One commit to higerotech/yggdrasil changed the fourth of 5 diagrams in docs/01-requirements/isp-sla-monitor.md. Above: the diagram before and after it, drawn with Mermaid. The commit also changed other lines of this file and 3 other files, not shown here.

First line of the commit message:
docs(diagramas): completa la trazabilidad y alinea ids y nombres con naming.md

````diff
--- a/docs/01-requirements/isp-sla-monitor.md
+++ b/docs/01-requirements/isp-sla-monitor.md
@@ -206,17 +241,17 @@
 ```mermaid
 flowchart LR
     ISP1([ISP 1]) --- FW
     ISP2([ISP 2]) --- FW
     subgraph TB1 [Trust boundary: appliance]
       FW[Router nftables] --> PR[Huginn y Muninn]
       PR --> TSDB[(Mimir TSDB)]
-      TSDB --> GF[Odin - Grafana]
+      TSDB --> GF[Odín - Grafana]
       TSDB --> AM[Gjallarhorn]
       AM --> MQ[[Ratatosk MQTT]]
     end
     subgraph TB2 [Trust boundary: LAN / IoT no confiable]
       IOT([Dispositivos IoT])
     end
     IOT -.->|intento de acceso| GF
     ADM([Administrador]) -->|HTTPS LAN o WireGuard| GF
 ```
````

========================================================================

**Exercise requirements**
Pull every line that holds the string "Grafana" out of the records.

**Result below**
-      TSDB --> GF[Odin - Grafana]
+      TSDB --> GF[Odín - Grafana]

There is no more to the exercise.